Nuisance calls and texts are frustrating consumers and potentially damaging businesses’ reputations through poor communication, a Freedom of Information (FOI) request from Quadient has revealed. The Information Commissioner’s Office (ICO) received 129,354 complaints about nuisance calls and texts in 2019, or 354 a day – more than the population of Stratford-Upon-Avon. These were not all obvious automated ‘spamming’ activity, such as automated calls or texts – consumers reported 56,324 live calls, alongside 58,425 automated calls, and 14,605 text messages. By far the highest number of complaints came in March (13,994) – more than double the 5,830 reported in December.
“While this number dwarfs the population of Shakespeare’s birthplace, it’s likely still only the tip of the iceberg, because many more consumers won’t have reported calls.
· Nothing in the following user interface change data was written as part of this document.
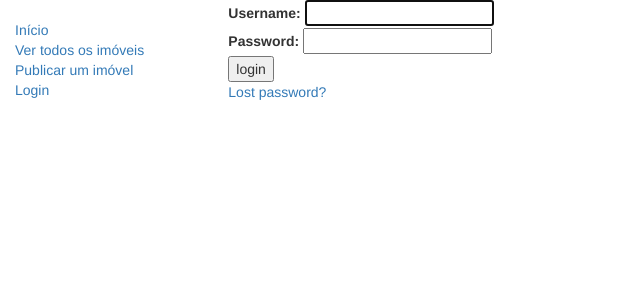
After one commit to majard/alugaja, a Django app: page /accounts/login/ in a window 1280 px wide. The commit adds this page. Shown: the top 300 px of the page, without its empty margins (0-640 px from the left). Run offline with Django 3.2, Linux system fonts and the light colour scheme; some libraries are stand-ins or nearby versions.

Commit message:
Login page working. Also the publish house page now atributes the owner to the current user when publishing a new house. Also treated for the None return value when searching for the geolocation with the geocoder with a validator for the address field.

```diff
--- a/alugaja/settings.py
+++ b/alugaja/settings.py
@@ -56,7 +56,7 @@ ROOT_URLCONF = 'alugaja.urls'
 TEMPLATES = [
     {
         'BACKEND': 'django.template.backends.django.DjangoTemplates',
-        'DIRS': [],
+        'DIRS': ['./templates',],
         'APP_DIRS': True,
         'OPTIONS': {
             'context_processors': [
@@ -125,3 +125,6 @@ USE_TZ = True
 STATIC_URL = '/static/'
 
 STATIC_ROOT = os.path.join(BASE_DIR, 'static')
+
+# Redirect to home URL after login (Default redirects to /accounts/profile/)
+LOGIN_REDIRECT_URL = '/'
--- a/alugaja/urls.py
+++ b/alugaja/urls.py
@@ -27,6 +27,10 @@ from . import views
 urlpatterns = [
     url(r'^catalog/', include('catalog.urls')),
     url(r'^signup/$', views.signup, name='signup'),
+    url(r'^accounts/', include('django.contrib.auth.urls')),
+
+    url(r'^admin/', admin.site.urls),
+
     url(r'^$', RedirectView.as_view(url='/catalog/', permanent=True)),
 ]
 
--- a/catalog/forms.py
+++ b/catalog/forms.py
@@ -1,4 +1,6 @@
 from django import forms
+from .validators import validate_address
 
 class PublishHouseForm(forms.Form):
-    address = forms.CharField(help_text="Endereço: ")
+    address = forms.CharField(label='Endereço', validators=[validate_address])
+    zip_code = forms.CharField(label='CEP')
--- a/catalog/templates/base_generic.html
+++ b/catalog/templates/base_generic.html
@@ -23,6 +23,13 @@
       <ul class="sidebar-nav">
           <li><a href="{% url 'index' %}">Início</a></li>
           <li><a href="{% url 'houses' %}">Ver todos os imóveis</a></li>
+          <li><a href="{% url 'publish' %}">Publicar um imóvel</a></li>
+          {% if user.is_authenticated %}
+            <li>User: {{ user.get_username }}</li>
+            <li><a href="{% url 'logout'%}?next={{request.path}}">Logout</a></li>
+          {% else %}
+            <li><a href="{% url 'login'%}?next={{request.path}}">Login</a></li>
+          {% endif %}
       </ul>
      {% endblock %}
       </div>
--- a/catalog/templates/catalog/realestate_list.html
+++ b/catalog/templates/catalog/realestate_list.html
@@ -1,7 +1,7 @@
 {% extends "base_generic.html" %}
 
 {% block content %}
-    <h1>House List</h1>
+    <h1>Casas para alugar</h1>
 
     {% if object_list %}
     <ul>
@@ -9,11 +9,12 @@
       {% for house in object_list %}
       <li>
         <a href="{{ house.get_absolute_url }}">{{ house.address }}</a> ({{house.owner}})
+        <p>latitude: {{house.latitude}},  longitude: {{house.longitude}}</p>
       </li>
       {% endfor %}
 
     </ul>
     {% else %}
-      <p>There are no books in the library.</p>
+      <p>Não existem casas cadastradas.</p>
     {% endif %}
 {% endblock %}
--- a/catalog/urls.py
+++ b/catalog/urls.py
@@ -6,5 +6,5 @@ from . import views
 urlpatterns = [
     url(r'^$', views.index, name='index'),
     url(r'^houses/$', views.HouseListView.as_view(), name='houses'),
-    url(r'^publish/$', views.publish_house, name='publish-house'),
+    url(r'^publish/$', views.publish_house, name='publish'),
 ]
--- /dev/null
+++ b/templates/registration/login.html
@@ -0,0 +1,39 @@
+{% extends "base_generic.html" %}
+
+{% block content %}
+
+{% if form.errors %}
+<p>Your username and password didn't match. Please try again.</p>
+{% endif %}
+
+{% if next %}
+    {% if user.is_authenticated %}
+    <p>Your account doesn't have access to this page. To proceed,
+    please login with an account that has access.</p>
+    {% else %}
+    <p>Please login to see this page.</p>
+    {% endif %}
+{% endif %}
+
+<form method="post" action="{% url 'login' %}">
+{% csrf_token %}
+
+<div>
+  <td>{{ form.username.label_tag }}</td>
+  <td>{{ form.username }}</td>
+</div>
+<div>
+  <td>{{ form.password.label_tag }}</td>
+  <td>{{ form.password }}</td>
+</div>
+
+<div>
+  <input type="submit" value="login" />
+  <input type="hidden" name="next" value="{{ next }}" />
+</div>
+</form>
+
+{# Assumes you setup the password_reset view in your URLconf #}
+<p><a href="{% url 'password_reset' %}">Lost password?</a></p>
+
+{% endblock %}
```
Also changed, not shown: catalog/models.py (+8 -5 lines), catalog/validators.py (added, +14 -0 lines), catalog/views.py (+6 -4 lines), templates/registration/logged_out.html (added, +7 -0 lines), catalog/migrations/0001_initial.py, catalog/migrations/0002_auto_20171102_2016.py (deleted), catalog/migrations/0002_realestate_zip_code.py (added), catalog/migrations/0003_auto_20171103_0225.py (deleted), catalog/migrations/0004_auto_20171103_0401.py (deleted).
Such a large volume of calls and texts cannot be blamed on just a few bad apples,” said Andrew Stevens, Principal, Banking and Financial Services, Quadient. “From damaging long-term relationships to risking an ICO fine, businesses will face the consequences if they can’t give consumers the information they want, when they want it, on the channel they request.”
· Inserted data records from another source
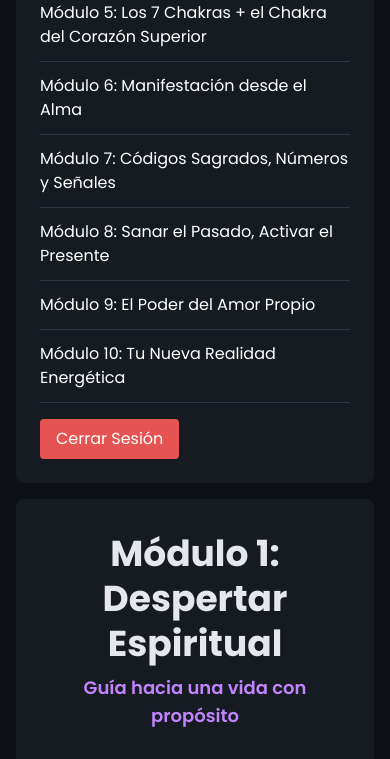
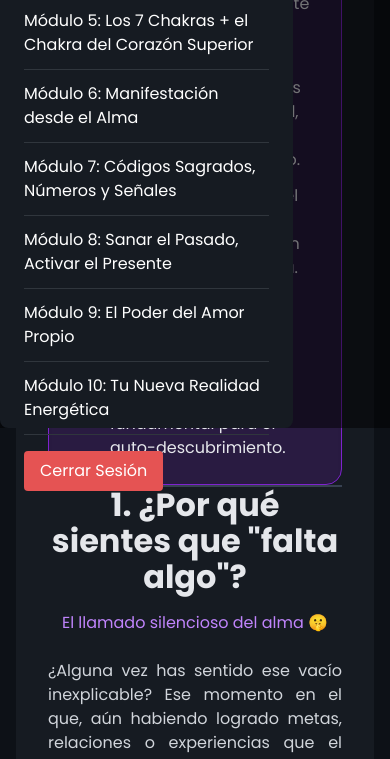
Before and after one commit to frecuenciassanadoras/reproductor-frecuencias-desarrollo, a plain HTML site: page taller-contenido.html in a window 390 px wide. Shown: the part 416-1175 px from the top of the page. Drawn offline with nearby package versions, Linux system fonts and the light colour scheme.

Commit message:
Update taller-contenido.html

```diff
--- a/taller-contenido.html
+++ b/taller-contenido.html
@@ -3,7 +3,7 @@
 <head>
     <meta charset="UTF-8">
     <meta name="viewport" content="width=device-width, initial-scale=1.0">
-    <title>Contenido del Taller</title>
+    <title>Taller de Transformación Energética</title>
     <script src="https://cdn.tailwindcss.com"></script>
     <link rel="preconnect" href="https://fonts.googleapis.com">
     <link rel="preconnect" href="https://fonts.gstatic.com" crossorigin>
@@ -26,6 +26,18 @@
             background-color: #161b22;
             border-radius: 0.5rem;
             padding: 1.5rem;
+
+            /* Clases para el menú móvil */
+            transform: translateX(-100%);
+            transition: transform 0.3s ease-in-out;
+            position: fixed;
+            top: 0;
+            left: 0;
+            height: 100%;
+            z-index: 50;
+        }
+        .sidebar.active {
+            transform: translateX(0);
         }
         .module-list li {
             padding: 0.75rem 0;
@@ -61,21 +73,55 @@
         .prose-invert h1, .prose-invert h2, .prose-invert h3, .prose-invert h4, .prose-invert strong, .prose-invert em {
             color: #fff !important;
         }
-        @media (max-width: 768px) {
+
+        /* Responsive styles para Desktop */
+        @media (min-width: 768px) {
+            .sidebar {
+                transform: translateX(0);
+                position: relative;
+            }
+            .hamburger-menu {
+                display: none;
+            }
+        }
+
+        /* Responsive styles para Mobile */
+        @media (max-width: 767px) {
             .container {
                 flex-direction: column;
                 gap: 1rem;
                 padding: 1rem;
             }
             .sidebar {
-                width: 100%;
+                width: 75%;
+                max-width: 300px;
             }
+        }
+        .backdrop {
+            position: fixed;
+            top: 0;
+            left: 0;
+            width: 100%;
+            height: 100%;
+            background-color: rgba(0, 0, 0, 0.5);
+            z-index: 40;
+            display: none;
+        }
+        .backdrop.active {
+            display: block;
         }
     </style>
 </head>
 <body>
+    <button class="hamburger-menu fixed top-4 left-4 z-50 md:hidden bg-gray-800 p-2 rounded-md shadow-lg" onclick="toggleMenu()">
+        <svg class="w-6 h-6 text-white" fill="none" stroke="currentColor" viewBox="0 0 24 24" xmlns="http://www.w3.org/2000/svg">
+            <path stroke-linecap="round" stroke-linejoin="round" stroke-width="2" d="M4 6h16M4 12h16m-7 6h7"></path>
+        </svg>
+    </button>
+    <div class="backdrop" onclick="toggleMenu()"></div>
+
     <div class="container">
-        <div class="sidebar">
+        <div class="sidebar" id="sidebar">
             <h1 class="text-2xl font-bold mb-4">Módulos del Taller</h1>
             <ul id="module-list" class="module-list">
                 <li onclick="loadModule('modulos/modulo1.html', this)">Módulo 1: La Llamada Interior</li>
@@ -92,6 +138,7 @@
             </ul>
             <button id="logout-button" class="logout-button mt-4">Cerrar Sesión</button>
         </div>
+
         <div class="content-area">
             <div id="welcome-message">
                 <h2 class="text-2xl">¡Bienvenido al Taller!</h2>
@@ -101,20 +148,22 @@
             </div>
         </div>
     </div>
+
     <script>
         const moduleContentDiv = document.getElementById('module-content');
         const welcomeMessageDiv = document.getElementById('welcome-message');
         const moduleList = document.querySelectorAll('.module-list li');
+        const sidebar = document.getElementById('sidebar');
+        const backdrop = document.querySelector('.backdrop');
 
         async function loadModule(moduleFileName, element) {
             try {
                 welcomeMessageDiv.classList.add('hidden');
 
-                // Remover la clase 'active' de todos los elementos
                 moduleList.forEach(item => item.classList.remove('active'));
-
-                // Agregar la clase 'active' al elemento que se clickeó
-                element.classList.add('active');
+                if (element) {
+                    element.classList.add('active');
+                }
 
                 const response = await fetch(moduleFileName);
                 if (!response.ok) {
@@ -122,16 +171,27 @@
                 }
                 const html = await response.text();
                 moduleContentDiv.innerHTML = html;
+
+                // Cerrar el menú después de cargar el módulo en móvil
+                if (window.innerWidth < 768) {
+                    toggleMenu();
+                }
             } catch (error) {
                 moduleContentDiv.innerHTML = `<h2 class="text-red-500">Error: ${error.message}</h2>`;
             }
         }
 
-        // Cargar el primer módulo al inicio
+        function toggleMenu() {
+            sidebar.classList.toggle('active');
+            backdrop.classList.toggle('active');
+        }
+
         document.addEventListener('DOMContentLoaded', () => {
             const firstModuleItem = document.querySelector('.module-list li');
             if (firstModuleItem) {
-                loadModule(firstModuleItem.getAttribute('onclick').split("'")[1], firstModuleItem);
+                // Extraer el nombre del archivo del atributo onclick
+                const moduleFileName = firstModuleItem.getAttribute('onclick').match(/'([^']+)'/)[1];
+                loadModule(moduleFileName, firstModuleItem);
             }
         });
 
```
“Considering more consumers will now be trapped at home and on edge about possible news, there is a huge obligation to act responsibly. Customer communication teams need to put the groundwork in – this means logging key details, such as which channels customers prefer to be contacted over, and what time of day suits them best. It means ensuring this information is available to all departments that interact with customers, so that contact remains consistent, relevant and useful.”
Banking, insurance and energy have work to do
An important question is which sectors are most responsible for nuisance calls. The most complained-about sector was accident claims, which drew 37,983 complaints. Within industries where businesses could be expected to have longer-term customer relationships, banking drew 4,183 complaints, followed by insurance (3,792), and energy supply (3,581). At the same time, despite the deadline for PPI claims passing in August 2019, the ICO received 218 complaints about PPI-related nuisance calls from September onwards – which would be highly likely to draw fines.
“Taking the wrong approach when contacting customers can turn a historic relationship into a tragedy,” Stevens continued. “There are so many scenarios in which businesses are irritating customers. From banks ignoring personal preferences and calling during working hours, to insurers using the wrong channel and sharing new T&Cs through the post, rather than over email, to energy providers phoning to request meter readings when customers have smart meters installed. The question shouldn’t be to call or not to call, but are you being as customer-focussed as possible? If organisations can consider the wider experience they are giving, they will avoid these complaints and have great long-term relationships with customers.”